ACTIVITY
Your answer should consist of each line below that includes the word "property".

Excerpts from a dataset
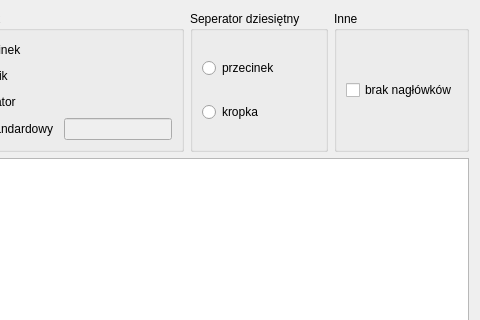
The window that ui/AddFile/add-file-main-window-v2.ui (OskarLewandowski/dex-data-experience) describes before a commit, drawn with Qt 5; both pictures show x 320 to 800 and y 0 to 320 of the 800 by 600 pixel window.
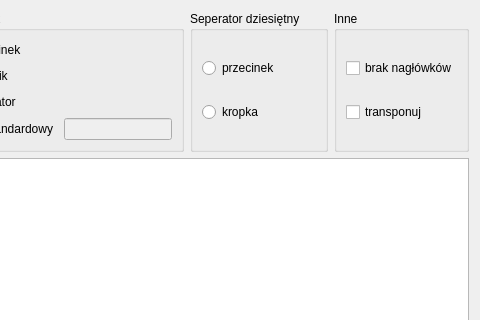
The same window after the commit. Icons and pictures are not drawn.

Commit message: modify ui adding checkbox transpose

```diff
--- a/ui/AddFile/add-file-main-window-v2.ui
+++ b/ui/AddFile/add-file-main-window-v2.ui
@@ -165,6 +165,13 @@
           </property>
          </widget>
         </item>
+        <item>
+         <widget class="QCheckBox" name="checkBox_Transpose">
+          <property name="text">
+           <string>transponuj</string>
+          </property>
+         </widget>
+        </item>
        </layout>
       </widget>
      </item>
```
The commit also changes 1 other file.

YOUR SOLUTION
           </property>
+          <property name="text">
+          </property>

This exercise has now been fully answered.